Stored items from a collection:
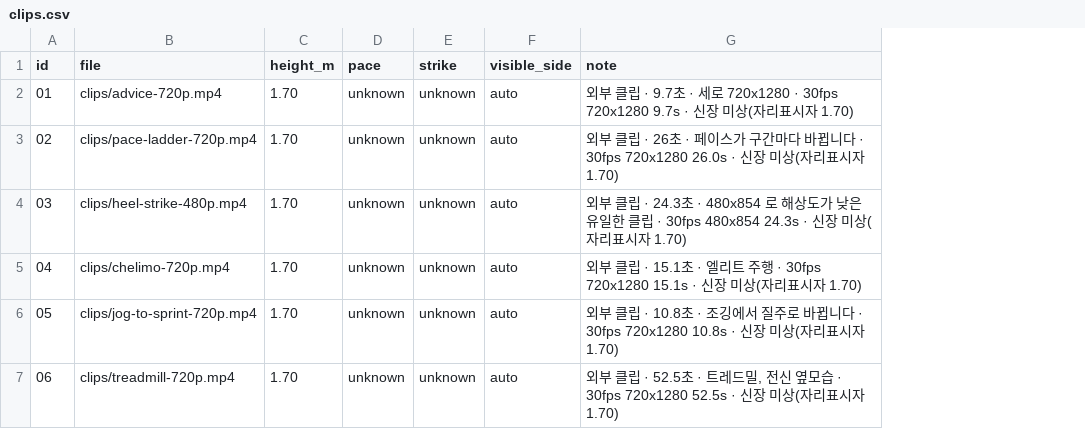
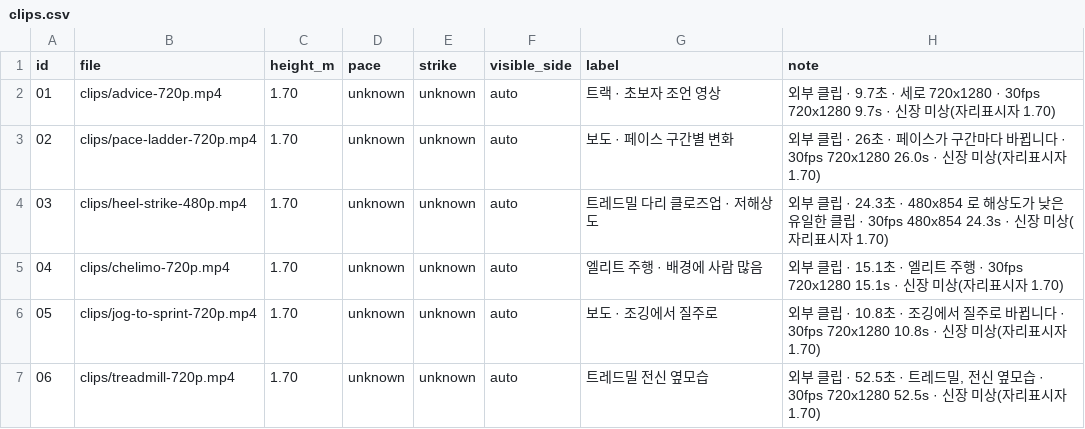
Before and after one commit to kimminsu54/runners, a CSV file: tools/sports2d/clips.csv, drawn as a sheet; the diff names each change by its address in the sheet, - before the commit and + after, or states it on an @@ line.

```diff
--- a/tools/sports2d/clips.csv
+++ b/tools/sports2d/clips.csv
+column G (label), rows 2-7: 트랙 · 초보자 조언 영상 | 보도 · 페이스 구간별 변화 | 트레드밀 다리 클로즈업 · 저해상도 | 엘리트 주행 · 배경에 사람 많음 | 보도 · 조깅에서 질주로 | 트레드밀 전신 옆모습
```
Also changed, not shown: 3 other files.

[INSTRUCTIONS FOR THE TASK]:
Every record above should be set down exactly, with the pictures left out.

[YOUR SOLUTION]:
Before and after one commit to kimminsu54/runners, a CSV file: tools/sports2d/clips.csv, drawn as a sheet; the diff names each change by its address in the sheet, - before the commit and + after, or states it on an @@ line.

```diff
--- a/tools/sports2d/clips.csv
+++ b/tools/sports2d/clips.csv
+column G (label), rows 2-7: 트랙 · 초보자 조언 영상 | 보도 · 페이스 구간별 변화 | 트레드밀 다리 클로즈업 · 저해상도 | 엘리트 주행 · 배경에 사람 많음 | 보도 · 조깅에서 질주로 | 트레드밀 전신 옆모습
```
Also changed, not shown: 3 other files.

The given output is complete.